◆ **Dataset records**:
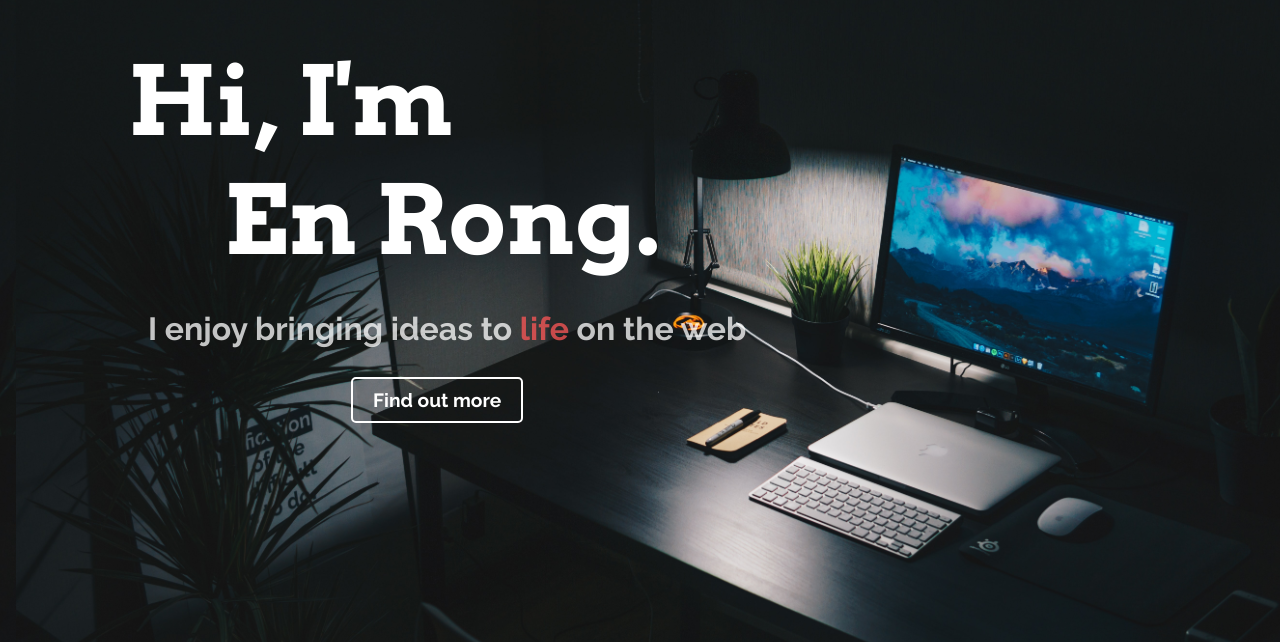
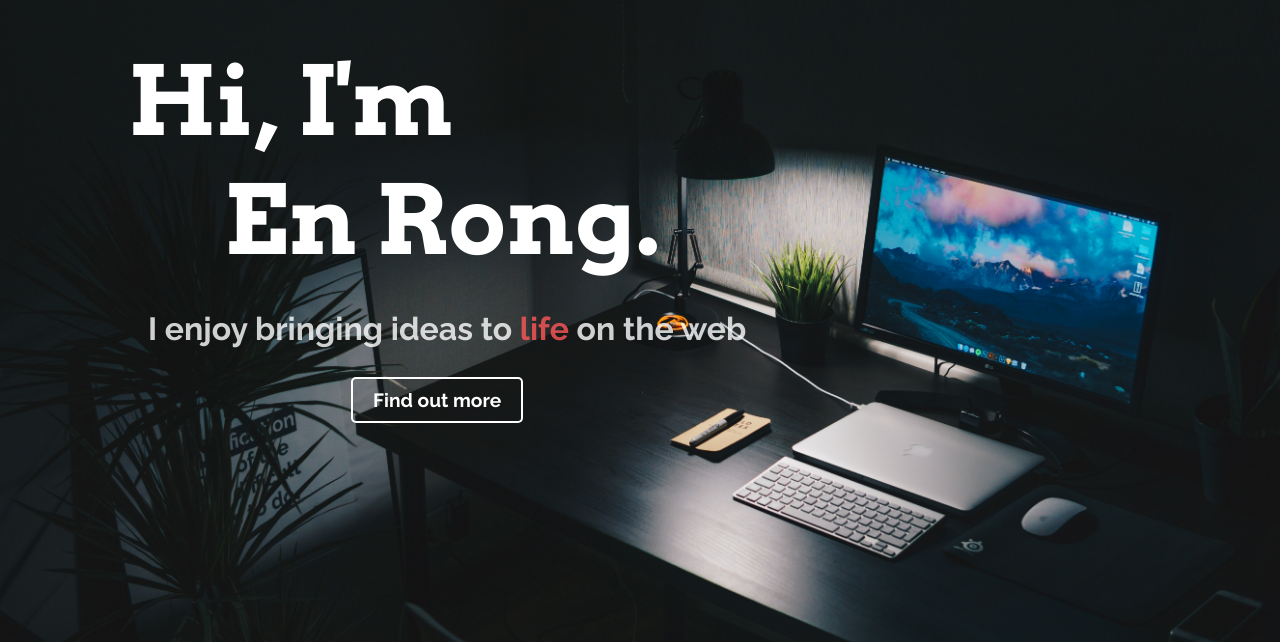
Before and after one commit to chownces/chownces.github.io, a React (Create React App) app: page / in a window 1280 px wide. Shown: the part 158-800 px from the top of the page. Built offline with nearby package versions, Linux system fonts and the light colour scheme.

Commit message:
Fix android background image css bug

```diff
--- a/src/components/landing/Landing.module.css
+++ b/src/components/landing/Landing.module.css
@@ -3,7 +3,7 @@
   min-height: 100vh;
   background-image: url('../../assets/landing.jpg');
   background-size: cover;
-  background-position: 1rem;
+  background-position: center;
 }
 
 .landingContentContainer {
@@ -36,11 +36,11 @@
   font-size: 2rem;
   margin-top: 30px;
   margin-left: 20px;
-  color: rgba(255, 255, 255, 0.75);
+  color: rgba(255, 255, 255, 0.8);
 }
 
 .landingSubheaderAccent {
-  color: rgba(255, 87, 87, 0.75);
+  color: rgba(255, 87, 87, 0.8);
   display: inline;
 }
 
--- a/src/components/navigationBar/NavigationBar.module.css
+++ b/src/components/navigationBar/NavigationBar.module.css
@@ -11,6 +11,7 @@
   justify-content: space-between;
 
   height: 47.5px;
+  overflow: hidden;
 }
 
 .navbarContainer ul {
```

◆ **About this task**: Copy the material exactly. Do not include the pictures.

◆ **Your solution**:
Before and after one commit to chownces/chownces.github.io, a React (Create React App) app: page / in a window 1280 px wide. Shown: the part 158-800 px from the top of the page. Built offline with nearby package versions, Linux system fonts and the light colour scheme.

Commit message:
Fix android background image css bug

```diff
--- a/src/components/landing/Landing.module.css
+++ b/src/components/landing/Landing.module.css
@@ -3,7 +3,7 @@
   min-height: 100vh;
   background-image: url('../../assets/landing.jpg');
   background-size: cover;
-  background-position: 1rem;
+  background-position: center;
 }
 
 .landingContentContainer {
@@ -36,11 +36,11 @@
   font-size: 2rem;
   margin-top: 30px;
   margin-left: 20px;
-  color: rgba(255, 255, 255, 0.75);
+  color: rgba(255, 255, 255, 0.8);
 }
 
 .landingSubheaderAccent {
-  color: rgba(255, 87, 87, 0.75);
+  color: rgba(255, 87, 87, 0.8);
   display: inline;
 }
 
--- a/src/components/navigationBar/NavigationBar.module.css
+++ b/src/components/navigationBar/NavigationBar.module.css
@@ -11,6 +11,7 @@
   justify-content: space-between;
 
   height: 47.5px;
+  overflow: hidden;
 }
 
 .navbarContainer ul {
```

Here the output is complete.